In the copy, keep every record exact and leave out all images.
_ _ _ _ _ _ _
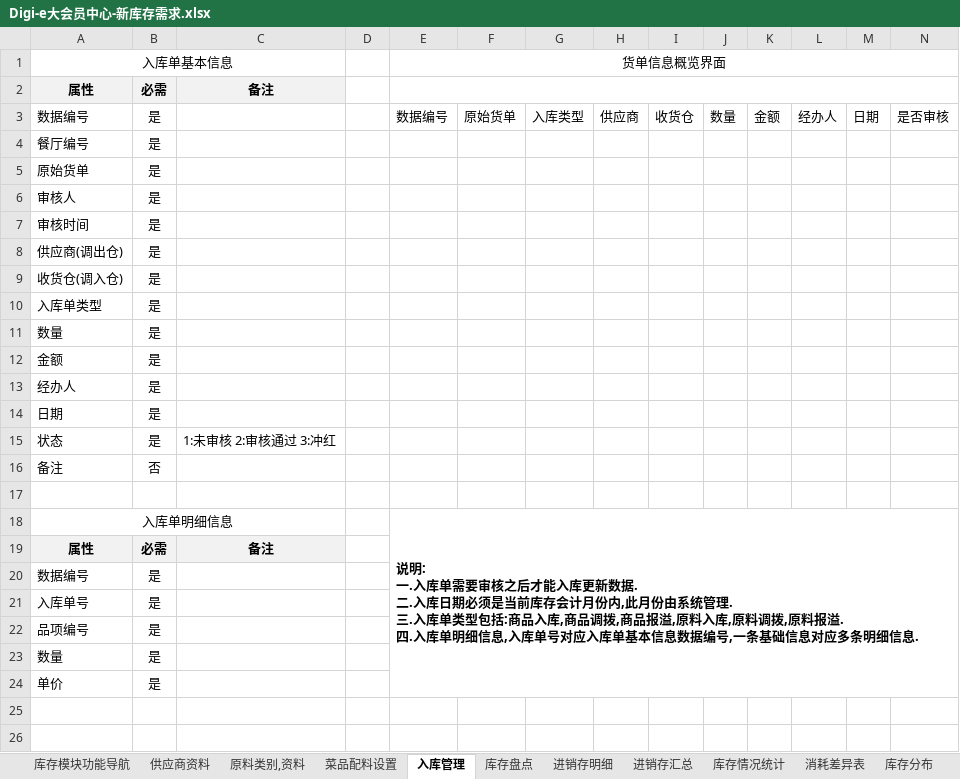
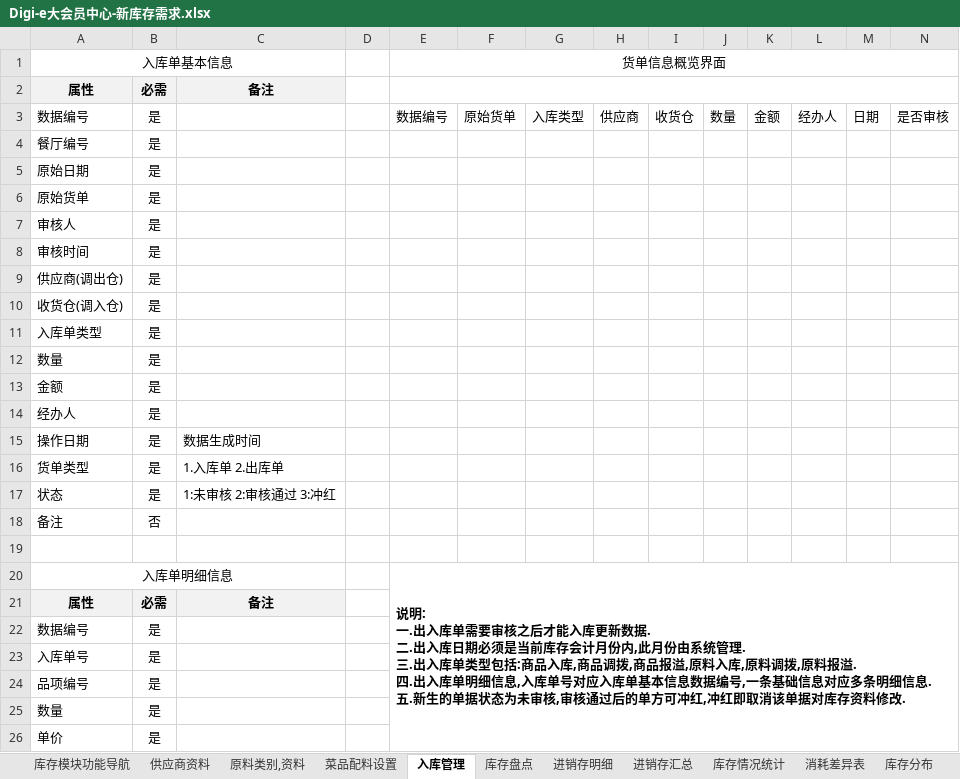
Before and after one commit to runt18/wireless-order-solution, an Excel workbook: doc/Digi-e大会员中心需求/Digi-e大会员中心-新库存需求.xlsx, sheet 入库管理, drawn as a sheet; values as stored, in another font and other column widths than the file's, no borders; removed rows and columns are numbered as before the commit, all else as after; ↵ is a line break in a cell; the diff names each change by its address in the sheet, - before the commit and + after, or states it on an @@ line.

```diff
--- a/doc/Digi-e大会员中心需求/Digi-e大会员中心-新库存需求.xlsx (sheet 入库管理)
+++ b/doc/Digi-e大会员中心需求/Digi-e大会员中心-新库存需求.xlsx (sheet 入库管理)
+row 5: 原始日期 | 是
-row 14: 日期 | 是
+row 15: 操作日期 | 是 | 数据生成时间
+row 16: 货单类型 | 是 | 1.入库单 2.出库单
-E20: …明: ↵ 一.入库单需要审核之后才能入库更新数据. ↵ 二.入库日期必须是当前库存会计月份内,此月份由系统管理. ↵ 三.入库单类型包括:商品入库,商品调拨,商品报溢,原料入库,原料调拨,原料报溢. ↵ 四.入库单明细信息,入库单号对应入库单基本信息数据编号,一条基础信息对应多条明细信息.
+E20: …明: ↵ 一.出入库单需要审核之后才能入库更新数据. ↵ 二.出入库日期必须是当前库存会计月份内,此月份由系统管理. ↵ 三.出入库单类型包括:商品入库,商品调拨,商品报溢,原料入库,原料调拨,原料报溢. ↵ 四.出入库单明细信息,入库单号对应入库单基本信息数据编号,一条基础信息对应多条明细信息. ↵ 五.新生的单据状态为未审核,审核通过后的单方可冲红,冲红即取消该单据对库存资料修改.
```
_ _ _ _ _ _ _
> [EXERCISE SOLUTION]
Before and after one commit to runt18/wireless-order-solution, an Excel workbook: doc/Digi-e大会员中心需求/Digi-e大会员中心-新库存需求.xlsx, sheet 入库管理, drawn as a sheet; values as stored, in another font and other column widths than the file's, no borders; removed rows and columns are numbered as before the commit, all else as after; ↵ is a line break in a cell; the diff names each change by its address in the sheet, - before the commit and + after, or states it on an @@ line.

```diff
--- a/doc/Digi-e大会员中心需求/Digi-e大会员中心-新库存需求.xlsx (sheet 入库管理)
+++ b/doc/Digi-e大会员中心需求/Digi-e大会员中心-新库存需求.xlsx (sheet 入库管理)
+row 5: 原始日期 | 是
-row 14: 日期 | 是
+row 15: 操作日期 | 是 | 数据生成时间
+row 16: 货单类型 | 是 | 1.入库单 2.出库单
-E20: …明: ↵ 一.入库单需要审核之后才能入库更新数据. ↵ 二.入库日期必须是当前库存会计月份内,此月份由系统管理. ↵ 三.入库单类型包括:商品入库,商品调拨,商品报溢,原料入库,原料调拨,原料报溢. ↵ 四.入库单明细信息,入库单号对应入库单基本信息数据编号,一条基础信息对应多条明细信息.
+E20: …明: ↵ 一.出入库单需要审核之后才能入库更新数据. ↵ 二.出入库日期必须是当前库存会计月份内,此月份由系统管理. ↵ 三.出入库单类型包括:商品入库,商品调拨,商品报溢,原料入库,原料调拨,原料报溢. ↵ 四.出入库单明细信息,入库单号对应入库单基本信息数据编号,一条基础信息对应多条明细信息. ↵ 五.新生的单据状态为未审核,审核通过后的单方可冲红,冲红即取消该单据对库存资料修改.
```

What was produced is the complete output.